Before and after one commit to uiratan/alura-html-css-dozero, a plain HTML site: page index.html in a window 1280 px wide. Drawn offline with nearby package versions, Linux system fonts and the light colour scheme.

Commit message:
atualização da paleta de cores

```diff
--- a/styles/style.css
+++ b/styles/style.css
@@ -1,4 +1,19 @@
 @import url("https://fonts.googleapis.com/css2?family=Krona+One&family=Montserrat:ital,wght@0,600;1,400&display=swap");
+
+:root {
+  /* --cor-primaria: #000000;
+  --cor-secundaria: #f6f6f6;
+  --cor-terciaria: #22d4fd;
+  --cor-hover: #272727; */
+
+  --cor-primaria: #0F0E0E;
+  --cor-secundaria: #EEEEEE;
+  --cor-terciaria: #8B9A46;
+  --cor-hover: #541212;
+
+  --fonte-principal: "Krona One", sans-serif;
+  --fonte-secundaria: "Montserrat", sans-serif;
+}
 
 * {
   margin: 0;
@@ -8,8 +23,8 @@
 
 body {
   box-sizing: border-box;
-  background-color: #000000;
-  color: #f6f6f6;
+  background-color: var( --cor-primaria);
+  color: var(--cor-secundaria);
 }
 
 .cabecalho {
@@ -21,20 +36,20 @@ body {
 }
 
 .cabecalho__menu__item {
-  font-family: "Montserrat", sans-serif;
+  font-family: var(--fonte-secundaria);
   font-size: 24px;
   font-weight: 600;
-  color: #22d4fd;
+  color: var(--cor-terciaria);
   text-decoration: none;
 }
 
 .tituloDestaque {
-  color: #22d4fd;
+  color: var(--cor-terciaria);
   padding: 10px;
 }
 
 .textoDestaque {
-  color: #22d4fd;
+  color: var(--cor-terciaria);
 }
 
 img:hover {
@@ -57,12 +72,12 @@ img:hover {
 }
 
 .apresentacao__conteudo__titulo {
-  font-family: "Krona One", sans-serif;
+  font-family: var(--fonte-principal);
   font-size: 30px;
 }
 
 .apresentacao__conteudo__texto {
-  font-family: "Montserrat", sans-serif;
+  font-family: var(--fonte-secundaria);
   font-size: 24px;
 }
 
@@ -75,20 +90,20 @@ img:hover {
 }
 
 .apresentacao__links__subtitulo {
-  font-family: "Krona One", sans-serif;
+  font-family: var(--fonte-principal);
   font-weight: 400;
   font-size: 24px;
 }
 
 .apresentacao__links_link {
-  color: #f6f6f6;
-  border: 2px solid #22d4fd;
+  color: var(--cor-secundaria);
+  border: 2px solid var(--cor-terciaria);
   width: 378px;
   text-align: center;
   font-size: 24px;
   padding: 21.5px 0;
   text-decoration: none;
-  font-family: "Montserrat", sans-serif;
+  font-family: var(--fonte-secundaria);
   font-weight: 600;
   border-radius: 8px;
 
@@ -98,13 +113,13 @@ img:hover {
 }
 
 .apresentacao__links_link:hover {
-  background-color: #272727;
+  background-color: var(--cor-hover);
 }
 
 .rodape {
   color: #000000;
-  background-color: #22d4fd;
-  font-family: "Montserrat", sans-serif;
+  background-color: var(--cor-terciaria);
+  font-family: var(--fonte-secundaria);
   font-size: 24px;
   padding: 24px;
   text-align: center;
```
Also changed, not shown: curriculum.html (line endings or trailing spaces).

- - - - - - -

Exercise objective: Copy every record exactly as presented.

Answer to this problem:
Before and after one commit to uiratan/alura-html-css-dozero, a plain HTML site: page index.html in a window 1280 px wide. Drawn offline with nearby package versions, Linux system fonts and the light colour scheme.

Commit message:
atualização da paleta de cores

```diff
--- a/styles/style.css
+++ b/styles/style.css
@@ -1,4 +1,19 @@
 @import url("https://fonts.googleapis.com/css2?family=Krona+One&family=Montserrat:ital,wght@0,600;1,400&display=swap");
+
+:root {
+  /* --cor-primaria: #000000;
+  --cor-secundaria: #f6f6f6;
+  --cor-terciaria: #22d4fd;
+  --cor-hover: #272727; */
+
+  --cor-primaria: #0F0E0E;
+  --cor-secundaria: #EEEEEE;
+  --cor-terciaria: #8B9A46;
+  --cor-hover: #541212;
+
+  --fonte-principal: "Krona One", sans-serif;
+  --fonte-secundaria: "Montserrat", sans-serif;
+}
 
 * {
   margin: 0;
@@ -8,8 +23,8 @@
 
 body {
   box-sizing: border-box;
-  background-color: #000000;
-  color: #f6f6f6;
+  background-color: var( --cor-primaria);
+  color: var(--cor-secundaria);
 }
 
 .cabecalho {
@@ -21,20 +36,20 @@ body {
 }
 
 .cabecalho__menu__item {
-  font-family: "Montserrat", sans-serif;
+  font-family: var(--fonte-secundaria);
   font-size: 24px;
   font-weight: 600;
-  color: #22d4fd;
+  color: var(--cor-terciaria);
   text-decoration: none;
 }
 
 .tituloDestaque {
-  color: #22d4fd;
+  color: var(--cor-terciaria);
   padding: 10px;
 }
 
 .textoDestaque {
-  color: #22d4fd;
+  color: var(--cor-terciaria);
 }
 
 img:hover {
@@ -57,12 +72,12 @@ img:hover {
 }
 
 .apresentacao__conteudo__titulo {
-  font-family: "Krona One", sans-serif;
+  font-family: var(--fonte-principal);
   font-size: 30px;
 }
 
 .apresentacao__conteudo__texto {
-  font-family: "Montserrat", sans-serif;
+  font-family: var(--fonte-secundaria);
   font-size: 24px;
 }
 
@@ -75,20 +90,20 @@ img:hover {
 }
 
 .apresentacao__links__subtitulo {
-  font-family: "Krona One", sans-serif;
+  font-family: var(--fonte-principal);
   font-weight: 400;
   font-size: 24px;
 }
 
 .apresentacao__links_link {
-  color: #f6f6f6;
-  border: 2px solid #22d4fd;
+  color: var(--cor-secundaria);
+  border: 2px solid var(--cor-terciaria);
   width: 378px;
   text-align: center;
   font-size: 24px;
   padding: 21.5px 0;
   text-decoration: none;
-  font-family: "Montserrat", sans-serif;
+  font-family: var(--fonte-secundaria);
   font-weight: 600;
   border-radius: 8px;
 
@@ -98,13 +113,13 @@ img:hover {
 }
 
 .apresentacao__links_link:hover {
-  background-color: #272727;
+  background-color: var(--cor-hover);
 }
 
 .rodape {
   color: #000000;
-  background-color: #22d4fd;
-  font-family: "Montserrat", sans-serif;
+  background-color: var(--cor-terciaria);
+  font-family: var(--fonte-secundaria);
   font-size: 24px;
   padding: 24px;
   text-align: center;
```
Also changed, not shown: curriculum.html (line endings or trailing spaces).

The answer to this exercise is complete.